Copy everything in the records, character for character, except images.
*** Opening of Task material ***
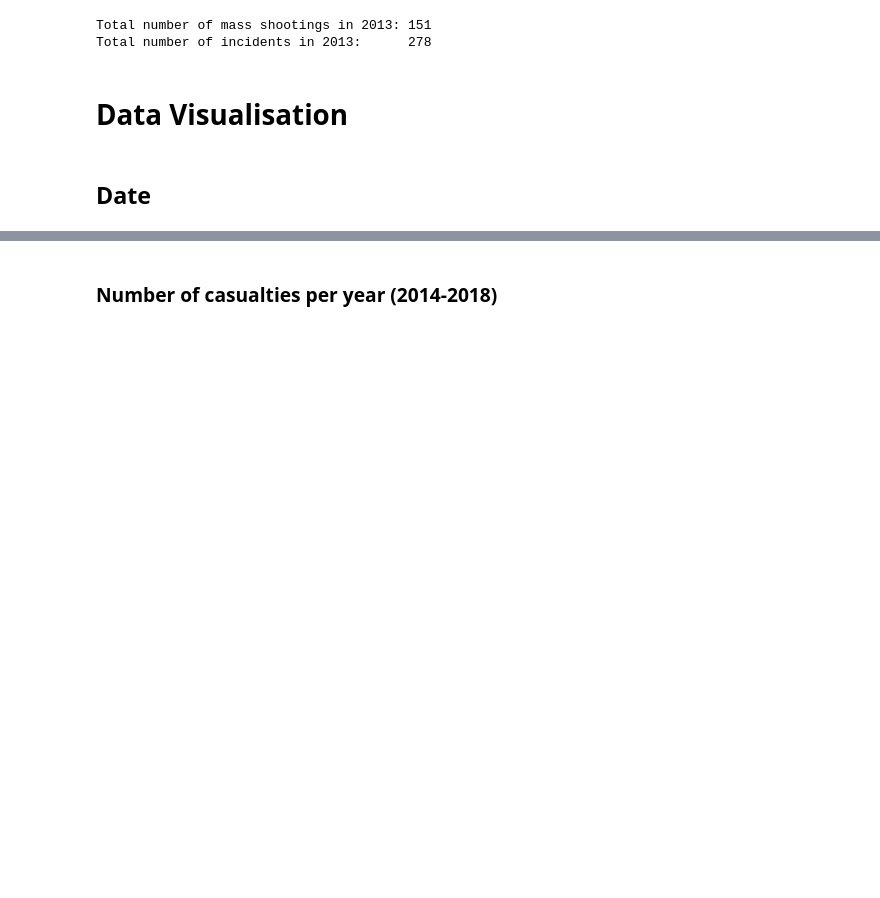
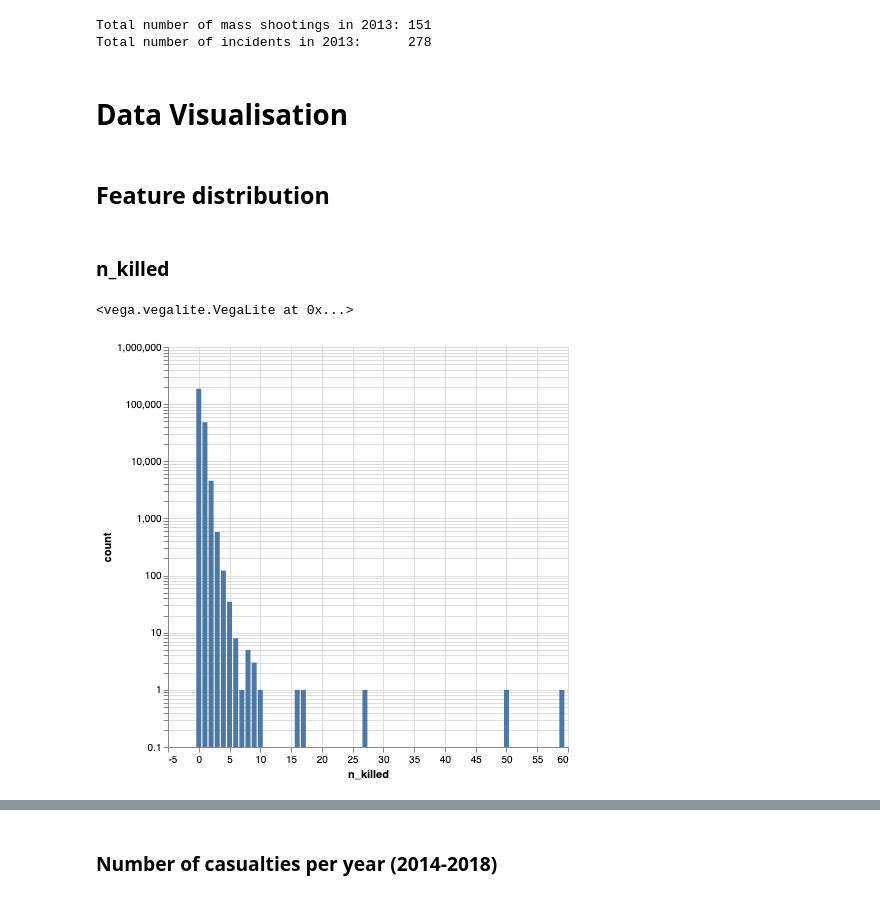
Before and after one commit to mideaconu/gun-violence, a Jupyter notebook: gun-violence.ipynb, the cells around one changed output, grey strips where cells are left out. Drawn from its saved outputs; the diff is of its cells as text; code cells hidden in the pictures; blank space fills up the shorter version.

```diff
--- a/gun-violence.ipynb
+++ b/gun-violence.ipynb
@@ -146,10 +172,10 @@ pd.date_range(start = '2014-01-01', end = '2018-03-31' ).difference(data.date)
 DatetimeIndex(['2015-04-21', '2016-06-17', '2017-01-24'], dtype='datetime64[ns]', freq=None)
 # %%
 # Convert participant info into Python data structures (dictionary/list)
-data[["suspect_name", "suspect_age", "suspect_age_group", "suspect_gender", "suspect_status", "n_suspects"]] = pd.DataFrame([[np.nan for _ in range(6)] for _ in range(data.shape[0])], index=data.index)
+df[["suspect_name", "suspect_age", "suspect_age_group", "suspect_gender", "suspect_status", "n_suspects"]] = pd.DataFrame([[np.nan for _ in range(6)] for _ in range(df.shape[0])], index=df.index)
 for col in ['gun_stolen', 'gun_type', 'participant_name', 'participant_age', 'participant_age_group', 'participant_gender', 'participant_relationship', 'participant_status', 'participant_type']:
-    data[col] = data[col].apply(de.split_into_dict)
-data['participant_age'] = data['participant_age'].apply(de.convert_vals_to_int)
-data['incident_characteristics'] = data['incident_characteristics'].apply(de.split_into_list)
+    df[col] = df[col].apply(de.split_into_dict)
+df['participant_age'] = df['participant_age'].apply(de.convert_vals_to_int)
+df['incident_characteristics'] = df['incident_characteristics'].apply(de.split_into_list)
 # %%
 age_groups = set(); statuses = set(); relationships = set()
@@ -177,14 +203,14 @@ print(" -- Victim-suspect relationships:\n" + str(relationships))
 # %%
-data_list = data.values
-data = de.populate_suspect_columns(data)
+df_list = df.values
+df = de.populate_suspect_columns(df)
 
-data["participant_type"] = data["participant_type"].apply(lambda x: de.replace_dict(x))
-data.rename(columns = {"participant_type": "n_victims"}, inplace = True)
-data.rename(columns = {"participant_relationshiop": "victim_suspect_relationship"}, inplace = True)
+df["participant_type"] = df["participant_type"].apply(lambda x: de.replace_dict(x))
+df.rename(columns = {"participant_type": "n_victims"}, inplace = True)
+df.rename(columns = {"participant_relationshiop": "victim_suspect_relationship"}, inplace = True)
 
 # Change the name of columns from participant_ to victim_
 for suffix in ["name", "age", "age_group", "gender", "relationship", "status"]:
-    data.rename(columns = {"participant_" + suffix: "victim_" + suffix}, inplace = True)
+    df.rename(columns = {"participant_" + suffix: "victim_" + suffix}, inplace = True)
 # %%
 # Function to remove house/street numbers from address
 def clean_unique_address(address):
@@ -234,4 +260,4 @@ There is a similarity of 0.95 between the following strings:
  1. 4300 block of Patton Road
  2. 3600 block of Batton Road
 # %%
-data['address'] = data['address'].apply(de.clean_address_string)
+df['address'] = df['address'].apply(de.clean_address_string)
@@ -252,12 +282,14 @@ Total number of mass shootings in 2013: 151
 Total number of incidents in 2013:      278
 # %%
 # Create a mass shooting dataset for further analysis an remove the 2013 incidents from the dataset
-mass_shootings = data[(data["n_killed"] + data["n_injured"] - data["n_suspects"]) >= 4]
-data = data[data["date"].dt.year != 2013]
+mass_shootings = df[(df["n_killed"] + df["n_injured"] - df["n_suspects"]) >= 4]
+df = df[df["date"].dt.year != 2013]
 # %% [markdown]
 # Data Visualisation
+# %% [markdown]
+## Feature distribution
 # %% [markdown]
-## Date
+### n_killed
 # %%
 import matplotlib as mpl
 import matplotlib.pyplot as plt
@@ -272,3 +304,15 @@ import altair as alt
 alt.renderers.enable('notebook')
 
 mpl.style.use('default')
+# %%
+death_stats = df.groupby("n_killed").count().reset_index().loc[:, ["n_killed", "date"]]
+death_stats.columns = ["n_killed", "count"]
+
+alt.Chart(death_stats).mark_bar().encode(
+    alt.X("n_killed"),
+    alt.Y("count", scale=alt.Scale(padding=1, type="log")),
+    alt.Tooltip('count')
+).interactive().properties(height=400)
+# %% [output]
+<vega.vegalite.VegaLite at 0x...>
+[figure, added]
```
Also changed, not shown: parts of 58 cells of this notebook.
*** Close of Task material ***
### Completed task
Before and after one commit to mideaconu/gun-violence, a Jupyter notebook: gun-violence.ipynb, the cells around one changed output, grey strips where cells are left out. Drawn from its saved outputs; the diff is of its cells as text; code cells hidden in the pictures; blank space fills up the shorter version.

```diff
--- a/gun-violence.ipynb
+++ b/gun-violence.ipynb
@@ -146,10 +172,10 @@ pd.date_range(start = '2014-01-01', end = '2018-03-31' ).difference(data.date)
 DatetimeIndex(['2015-04-21', '2016-06-17', '2017-01-24'], dtype='datetime64[ns]', freq=None)
 # %%
 # Convert participant info into Python data structures (dictionary/list)
-data[["suspect_name", "suspect_age", "suspect_age_group", "suspect_gender", "suspect_status", "n_suspects"]] = pd.DataFrame([[np.nan for _ in range(6)] for _ in range(data.shape[0])], index=data.index)
+df[["suspect_name", "suspect_age", "suspect_age_group", "suspect_gender", "suspect_status", "n_suspects"]] = pd.DataFrame([[np.nan for _ in range(6)] for _ in range(df.shape[0])], index=df.index)
 for col in ['gun_stolen', 'gun_type', 'participant_name', 'participant_age', 'participant_age_group', 'participant_gender', 'participant_relationship', 'participant_status', 'participant_type']:
-    data[col] = data[col].apply(de.split_into_dict)
-data['participant_age'] = data['participant_age'].apply(de.convert_vals_to_int)
-data['incident_characteristics'] = data['incident_characteristics'].apply(de.split_into_list)
+    df[col] = df[col].apply(de.split_into_dict)
+df['participant_age'] = df['participant_age'].apply(de.convert_vals_to_int)
+df['incident_characteristics'] = df['incident_characteristics'].apply(de.split_into_list)
 # %%
 age_groups = set(); statuses = set(); relationships = set()
@@ -177,14 +203,14 @@ print(" -- Victim-suspect relationships:\n" + str(relationships))
 # %%
-data_list = data.values
-data = de.populate_suspect_columns(data)
+df_list = df.values
+df = de.populate_suspect_columns(df)
 
-data["participant_type"] = data["participant_type"].apply(lambda x: de.replace_dict(x))
-data.rename(columns = {"participant_type": "n_victims"}, inplace = True)
-data.rename(columns = {"participant_relationshiop": "victim_suspect_relationship"}, inplace = True)
+df["participant_type"] = df["participant_type"].apply(lambda x: de.replace_dict(x))
+df.rename(columns = {"participant_type": "n_victims"}, inplace = True)
+df.rename(columns = {"participant_relationshiop": "victim_suspect_relationship"}, inplace = True)
 
 # Change the name of columns from participant_ to victim_
 for suffix in ["name", "age", "age_group", "gender", "relationship", "status"]:
-    data.rename(columns = {"participant_" + suffix: "victim_" + suffix}, inplace = True)
+    df.rename(columns = {"participant_" + suffix: "victim_" + suffix}, inplace = True)
 # %%
 # Function to remove house/street numbers from address
 def clean_unique_address(address):
@@ -234,4 +260,4 @@ There is a similarity of 0.95 between the following strings:
  1. 4300 block of Patton Road
  2. 3600 block of Batton Road
 # %%
-data['address'] = data['address'].apply(de.clean_address_string)
+df['address'] = df['address'].apply(de.clean_address_string)
@@ -252,12 +282,14 @@ Total number of mass shootings in 2013: 151
 Total number of incidents in 2013:      278
 # %%
 # Create a mass shooting dataset for further analysis an remove the 2013 incidents from the dataset
-mass_shootings = data[(data["n_killed"] + data["n_injured"] - data["n_suspects"]) >= 4]
-data = data[data["date"].dt.year != 2013]
+mass_shootings = df[(df["n_killed"] + df["n_injured"] - df["n_suspects"]) >= 4]
+df = df[df["date"].dt.year != 2013]
 # %% [markdown]
 # Data Visualisation
+# %% [markdown]
+## Feature distribution
 # %% [markdown]
-## Date
+### n_killed
 # %%
 import matplotlib as mpl
 import matplotlib.pyplot as plt
@@ -272,3 +304,15 @@ import altair as alt
 alt.renderers.enable('notebook')
 
 mpl.style.use('default')
+# %%
+death_stats = df.groupby("n_killed").count().reset_index().loc[:, ["n_killed", "date"]]
+death_stats.columns = ["n_killed", "count"]
+
+alt.Chart(death_stats).mark_bar().encode(
+    alt.X("n_killed"),
+    alt.Y("count", scale=alt.Scale(padding=1, type="log")),
+    alt.Tooltip('count')
+).interactive().properties(height=400)
+# %% [output]
+<vega.vegalite.VegaLite at 0x...>
+[figure, added]
```
Also changed, not shown: parts of 58 cells of this notebook.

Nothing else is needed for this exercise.